  • Lisa Hartling,

    Roles Funding acquisition, Methodology, Supervision, Writing – original draft

    Affiliations Department of Pediatrics, Faculty of Medicine & Dentistry, University of Alberta, Edmonton, AB, Canada, Alberta Research Centre for Health Evidence, Department of Pediatrics, Faculty of Medicine & Dentistry, University of Alberta, Edmonton, AB, Canada, Department of Pediatrics, Cochrane Child Health, University of Alberta, Edmonton, AB, Canada, Women and Children’s Health Research Institute, Faculty of Medicine & Dentistry, University of Alberta, Edmonton, AB, Canada

  • Calveen Basi,

    Roles Funding acquisition, Methodology, Writing – review & editing

    Affiliation Departments of Chemistry and Psychology, Faculty of Science, University of Alberta, Edmonton, AB, Canada

  • Liz Dennett,

    Roles Funding acquisition, Methodology, Project administration, Software, Writing – review & editing

    Affiliation Geoffrey and Robyn Sperber Health Sciences Library, University of Alberta, Edmonton, AB, Canada

  • Jaspreet K. Khangura,

    Roles Funding acquisition, Writing – review & editing

    Affiliation Department of Emergency Medicine, Faculty of Medicine & Dentistry, University of Alberta, Edmonton, AB, Canada

  • Shannon D. Scott,

    Roles Funding acquisition, Writing – review & editing

    Affiliation Faculty of Nursing, University of Alberta, Edmonton, AB, Canada

  • Patricia Candelaria,

    Roles Funding acquisition, Writing – review & editing

    Affiliation Department of Pediatrics, Faculty of Medicine & Dentistry, University of Alberta, Edmonton, AB, Canada

  • Shannon Ruzycki,

    Roles Funding acquisition, Writing – review & editing

    Affiliation Department of Medicine, Cumming School of Medicine, University of Calgary, Calgary, AB, Canada

  • Samina Ali

    Roles Conceptualization, Funding acquisition, Investigation, Methodology, Supervision, Writing – original draft

    sali@ualberta.ca

    Affiliations Department of Pediatrics, Faculty of Medicine & Dentistry, University of Alberta, Edmonton, AB, Canada, Women and Children’s Health Research Institute, Faculty of Medicine & Dentistry, University of Alberta, Edmonton, AB, Canada

Abstract

Introduction

Pain affects all children, and in hospitals across North America, this pain is often undertreated. Children who visit the emergency department (ED) experience similar undertreatment, and they will often experience a painful procedure as part of their diagnostic journey. Further, children and their caregivers who experience social injustices through marginalization are more likely to experience healthcare disparities in their pain management. Still, most of our knowledge about children’s pain management comes from research focused on well-educated, white children and caregivers from a middle- or upper-class background.
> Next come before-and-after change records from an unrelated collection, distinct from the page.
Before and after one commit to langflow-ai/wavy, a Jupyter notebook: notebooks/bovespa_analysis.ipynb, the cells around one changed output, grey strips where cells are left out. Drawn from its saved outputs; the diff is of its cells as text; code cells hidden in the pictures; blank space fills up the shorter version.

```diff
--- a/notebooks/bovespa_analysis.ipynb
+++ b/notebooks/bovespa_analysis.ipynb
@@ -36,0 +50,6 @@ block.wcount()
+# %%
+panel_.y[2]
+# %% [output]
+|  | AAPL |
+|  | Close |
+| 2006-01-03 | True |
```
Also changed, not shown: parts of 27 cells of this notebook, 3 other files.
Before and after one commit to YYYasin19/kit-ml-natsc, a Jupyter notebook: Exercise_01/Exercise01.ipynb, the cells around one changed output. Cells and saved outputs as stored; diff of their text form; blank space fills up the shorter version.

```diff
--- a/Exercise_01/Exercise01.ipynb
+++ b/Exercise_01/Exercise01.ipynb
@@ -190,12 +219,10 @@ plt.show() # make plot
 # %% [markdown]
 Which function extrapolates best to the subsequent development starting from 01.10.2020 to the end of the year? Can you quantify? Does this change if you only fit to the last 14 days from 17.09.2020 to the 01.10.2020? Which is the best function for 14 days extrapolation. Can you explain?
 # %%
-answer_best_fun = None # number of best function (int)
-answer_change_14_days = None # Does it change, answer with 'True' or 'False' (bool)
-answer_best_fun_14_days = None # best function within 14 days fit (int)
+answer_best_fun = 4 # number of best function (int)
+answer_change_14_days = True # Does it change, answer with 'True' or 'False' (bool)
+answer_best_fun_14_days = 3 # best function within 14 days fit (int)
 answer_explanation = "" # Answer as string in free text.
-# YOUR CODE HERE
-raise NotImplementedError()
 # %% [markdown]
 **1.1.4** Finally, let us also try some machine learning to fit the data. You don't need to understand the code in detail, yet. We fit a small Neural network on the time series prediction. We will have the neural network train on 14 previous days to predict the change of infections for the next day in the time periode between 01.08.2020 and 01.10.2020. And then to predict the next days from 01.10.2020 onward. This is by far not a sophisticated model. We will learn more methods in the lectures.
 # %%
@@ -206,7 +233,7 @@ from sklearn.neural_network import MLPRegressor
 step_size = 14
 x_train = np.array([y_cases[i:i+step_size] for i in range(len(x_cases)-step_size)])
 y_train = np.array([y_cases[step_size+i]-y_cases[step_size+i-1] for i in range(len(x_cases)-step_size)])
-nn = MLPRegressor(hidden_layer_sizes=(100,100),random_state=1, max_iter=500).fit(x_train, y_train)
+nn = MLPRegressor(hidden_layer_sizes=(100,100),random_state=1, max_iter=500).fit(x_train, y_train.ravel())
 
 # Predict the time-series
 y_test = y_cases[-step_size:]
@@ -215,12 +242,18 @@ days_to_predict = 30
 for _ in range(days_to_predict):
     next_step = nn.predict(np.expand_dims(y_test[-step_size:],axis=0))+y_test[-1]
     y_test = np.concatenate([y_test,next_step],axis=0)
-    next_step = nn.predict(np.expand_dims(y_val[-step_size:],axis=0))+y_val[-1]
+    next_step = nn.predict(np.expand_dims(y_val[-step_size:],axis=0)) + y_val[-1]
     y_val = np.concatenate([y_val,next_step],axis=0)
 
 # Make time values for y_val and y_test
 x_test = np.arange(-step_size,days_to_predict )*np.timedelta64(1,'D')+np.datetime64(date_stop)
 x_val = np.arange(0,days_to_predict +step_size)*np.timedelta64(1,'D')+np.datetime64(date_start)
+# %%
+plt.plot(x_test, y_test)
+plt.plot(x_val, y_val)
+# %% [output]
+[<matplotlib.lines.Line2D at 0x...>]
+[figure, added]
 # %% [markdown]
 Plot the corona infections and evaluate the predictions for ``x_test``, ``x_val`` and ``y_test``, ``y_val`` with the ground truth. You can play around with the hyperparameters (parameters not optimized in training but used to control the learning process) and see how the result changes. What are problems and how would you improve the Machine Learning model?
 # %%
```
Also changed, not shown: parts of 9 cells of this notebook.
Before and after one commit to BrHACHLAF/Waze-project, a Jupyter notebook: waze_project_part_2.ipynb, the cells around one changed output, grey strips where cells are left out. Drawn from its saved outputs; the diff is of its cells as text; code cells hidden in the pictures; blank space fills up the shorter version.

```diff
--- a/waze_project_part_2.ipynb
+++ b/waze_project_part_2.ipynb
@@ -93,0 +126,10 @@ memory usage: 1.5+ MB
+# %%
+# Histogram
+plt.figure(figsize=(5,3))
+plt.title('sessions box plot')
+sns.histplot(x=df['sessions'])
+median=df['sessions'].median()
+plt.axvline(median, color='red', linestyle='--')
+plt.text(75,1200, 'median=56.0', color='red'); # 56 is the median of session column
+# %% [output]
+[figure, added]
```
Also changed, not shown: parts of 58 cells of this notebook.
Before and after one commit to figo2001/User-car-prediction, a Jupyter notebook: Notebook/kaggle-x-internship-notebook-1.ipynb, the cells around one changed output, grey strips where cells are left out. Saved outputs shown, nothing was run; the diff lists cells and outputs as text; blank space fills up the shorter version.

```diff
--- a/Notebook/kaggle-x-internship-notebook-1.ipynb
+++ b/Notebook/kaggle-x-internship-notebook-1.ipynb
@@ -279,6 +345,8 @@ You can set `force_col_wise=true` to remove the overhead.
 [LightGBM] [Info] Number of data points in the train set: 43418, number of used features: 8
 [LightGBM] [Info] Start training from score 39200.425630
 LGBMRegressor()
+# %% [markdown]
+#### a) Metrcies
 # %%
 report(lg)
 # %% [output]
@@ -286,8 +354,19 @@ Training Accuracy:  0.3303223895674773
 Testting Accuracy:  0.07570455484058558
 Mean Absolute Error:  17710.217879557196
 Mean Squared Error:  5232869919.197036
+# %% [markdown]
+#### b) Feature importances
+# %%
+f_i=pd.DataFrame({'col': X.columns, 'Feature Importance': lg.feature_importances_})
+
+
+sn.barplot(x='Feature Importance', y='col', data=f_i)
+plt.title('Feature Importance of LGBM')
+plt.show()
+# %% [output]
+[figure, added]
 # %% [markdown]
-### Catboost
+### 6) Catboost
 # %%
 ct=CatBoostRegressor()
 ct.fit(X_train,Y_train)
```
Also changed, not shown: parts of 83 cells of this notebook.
The aim of this scoping review is to identify, map, and describe existing research on (a) how aspects of marginalization are documented in randomized controlled trials related to children’s pain and (b) to understand the pain treatment and experiences of marginalized children and their caregivers in the ED setting.

Methods and analysis

The review will follow Joanna Briggs Institute methodology for scoping reviews using the Participant, Concept, Context (PCC) framework and key terms related to children, youth, pain, ED, and aspects of marginalization. We will search Medline, Embase, PsychInfo, CINAHL, Web of Science, Cochrane Library Trials, iPortal, and Native Health Database for articles published in the last 10 years to identify records that meet our inclusion criteria. We will screen articles in a two-step process using two reviewers during the abstract and full-text screening stages. Data will be extracted using Covidence for data management and we will use a narrative approach to synthesize the data.

Ethics and dissemination

Ethical approval is not required for this review. Findings will be disseminated in academic manuscripts, at academic conferences, and with partners and knowledge users including funders of pain research and healthcare professionals. Results of this scoping review will inform subsequent quantitative and qualitative studies regarding pain experiences and treatment of marginalized children in the ED.

Introduction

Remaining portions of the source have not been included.